The next day, an on-air personality at TVG correctly said that Spencer’s whipping of Cape Blanco would have gotten him suspended had the race been run in England under the British Horseracing Authority’s revised whipping policy, which is going into effect as of October 10, 2011.

The British Horseracing Authority stipulates that a jockey cannot administer the whip more than seven times in flat races and eight times in steeplechase races. Moreover, a horse cannot be hit more than five times in the last furlong in flat races or past the last obstacle in jump races. This is a reduction of about half from the previous rules. A jockey found to be in violation of the new rules will, at the minimum, be suspended for five days and the jockey must pay his or her own fine if one is levied (in the past, the horse owner could pay it for the jockey).

The race won by Cape Blanco occurred, of course, at Belmont Park in New York and therefore was conducted under New York whipping rules. In part, the rules state:

“Although the use of a whip is not required, any jockey who uses a whip during a race is prohibited from whipping a horse:

(1) on the head, flanks or on any other part of its body other than the shoulders or hind quarters;

(2) during the post parade or after the race except when necessary to control the horse;

(3) excessively or brutally causing welts or breaks in the skin;

(4) when the horse is clearly out of the race or has obtained its maximum placing; or

(5) persistently even though the horse is showing no response under the whip.

Correct uses of the whip are:

(1) showing horses the whip before hitting them;

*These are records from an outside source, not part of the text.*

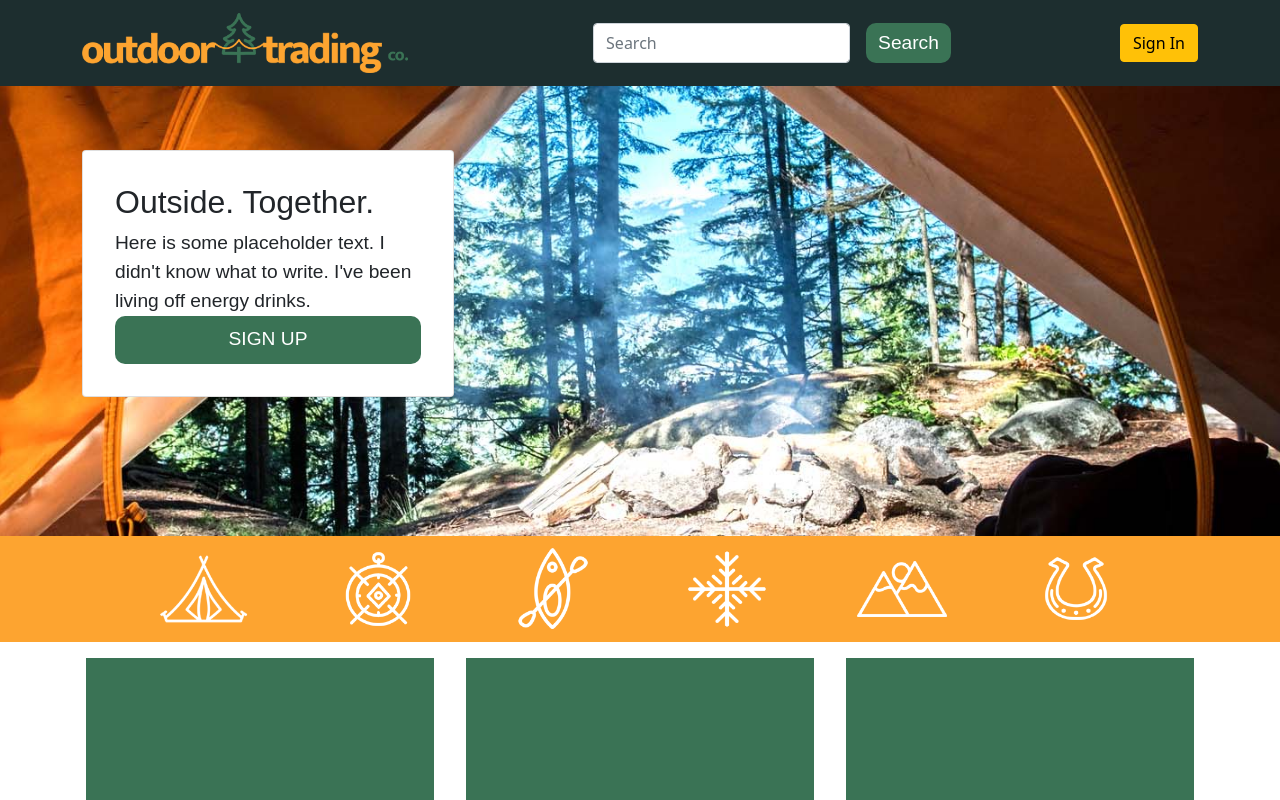
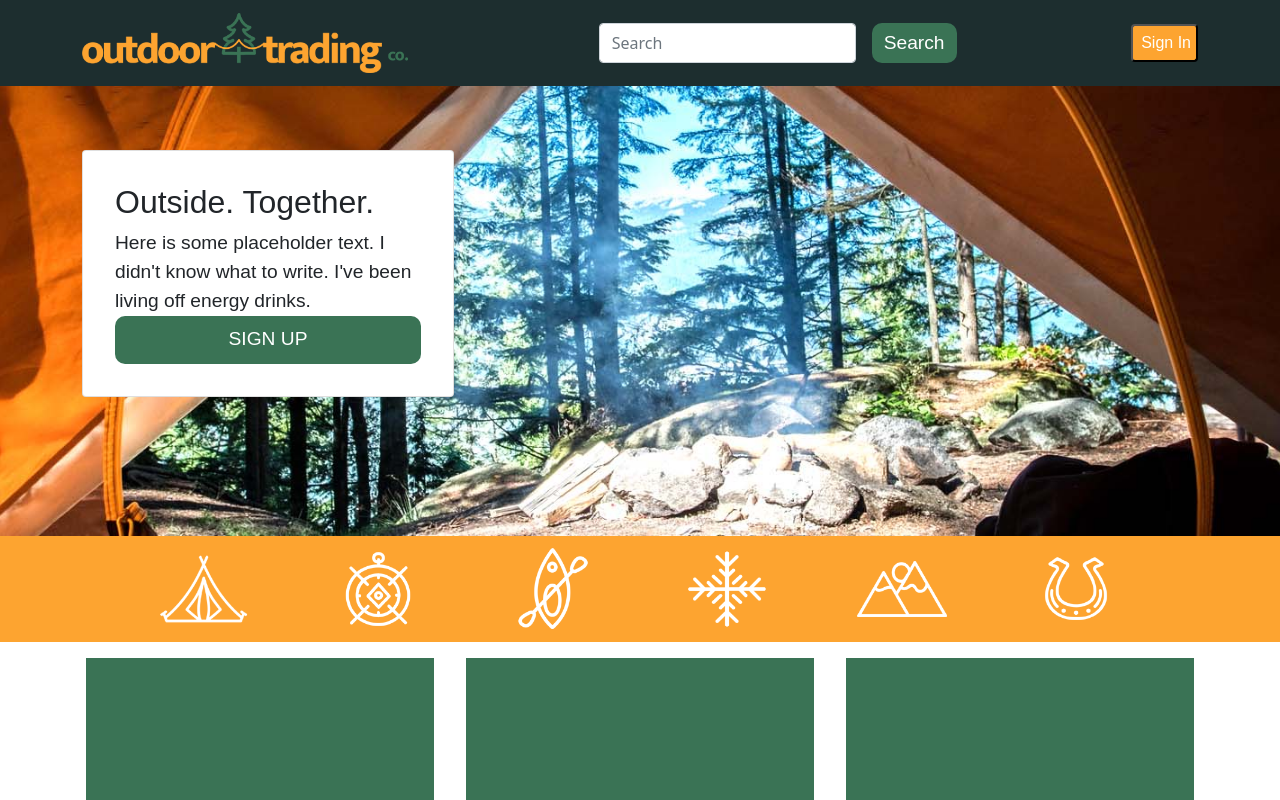
Before and after one commit to NeedaMehmud/outdoor-trading-co, a React (Create React App) app in the folder client/: page / in a window 1280 px wide. Shown: the top 800 px of the page. Built offline with nearby package versions, Linux system fonts and the light colour scheme.

Commit message:
added styling to sign in  page

```diff
--- a/client/src/components/Login.js
+++ b/client/src/components/Login.js
@@ -21,7 +21,7 @@ function Login() {
                     <input type="email" class="form-control" id="exampleFormControlInput2" placeholder="Password" />
                 </div>
                 <div>
-                    <button type="submit" class="signin-button">Sign In</button>
+                    <button type="submit" class="rounded signin-button">Sign In</button>
                 </div>
             </form>
         </div>
--- a/client/src/components/Nav.js
+++ b/client/src/components/Nav.js
@@ -41,7 +41,7 @@ class Nav extends React.Component {
           </button>
         </form>
 
-        {this.state.clicked ? <Login /> : <button onClick={this.handleClick} type="submit" class="btn btn-warning">Sign In</button>}
+        {this.state.clicked ? <Login /> : <button onClick={this.handleClick} type="submit" class="rounded signin-button">Sign In</button>}
       </div>
     </Navbar>
     );
--- a/client/src/style/SignIn.css
+++ b/client/src/style/SignIn.css
@@ -1,3 +1,8 @@
 .signin-button {
-    background-color: #fda430;;
-  }
+  background-color: #fda430;
+  text-align: center;
+  color: white;
+  padding: 5px 5px 5px 8px;
+  font-family: "Hind Vadodara", sans-serif;
+  font-size: medium;
+}
```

(2) using the whip in rhythm with the horse’s stride; and

(3) using the whip as an aid to maintain a horse running straight.”

The New York rules appear to be ambiguous as to whether Spencer’s ride was a transgression. What would have to be determined in particular is whether his whipping of Cape Blanco caused welts or breaks in the skin.

Horse racing in the United States is not well regarded by the general public, as shown in findings from the recent Jockey Club-sponsored McKinsey & Company study. Incidents of excessive whipping—such as in the case of Cape Blanco—only reinforce this negative image.  People who say that in-race whipping is usually not nearly as bad as it seems to spectators miss the point:  if the public perceives it as bad, it is.

The sensible path forward for American horse racing is to keep the whip in racing but more tightly limit its use—in line with what the British have done. However, one possible outcome must be precisely accounted for. Suppose that the Kentucky Derby is won by a horse whose jockey hits his mount twenty times during the race, including eight times in the final furlong. In this case, the horse must be disqualified for the jockey’s flouting of the rules or else the rules will not be much of a deterrent.

Public perception aside, the main reason that whipping rules in New York and other American jurisdictions should be stricter has to do with human decency and respect: a gallant racehorse giving his or her all should not be subjected to mistreatment like repeated whipping so that an owner can net a purse or a bettor can cash a ticket.

An acquaintance of mine used to own Standardbreds. His trainer had orders to instruct drivers of this fellow’s horses not to whip. The driver could shake the whip but was forbidden from actually having the whip touch the horse. The owner may have lost a few drivers and purses along the way, but he had peace of mind.

Copyright © 2011 Horse Racing Business

Click here for the video of the 2011 Joe Hirsch Turf Classic Invitational.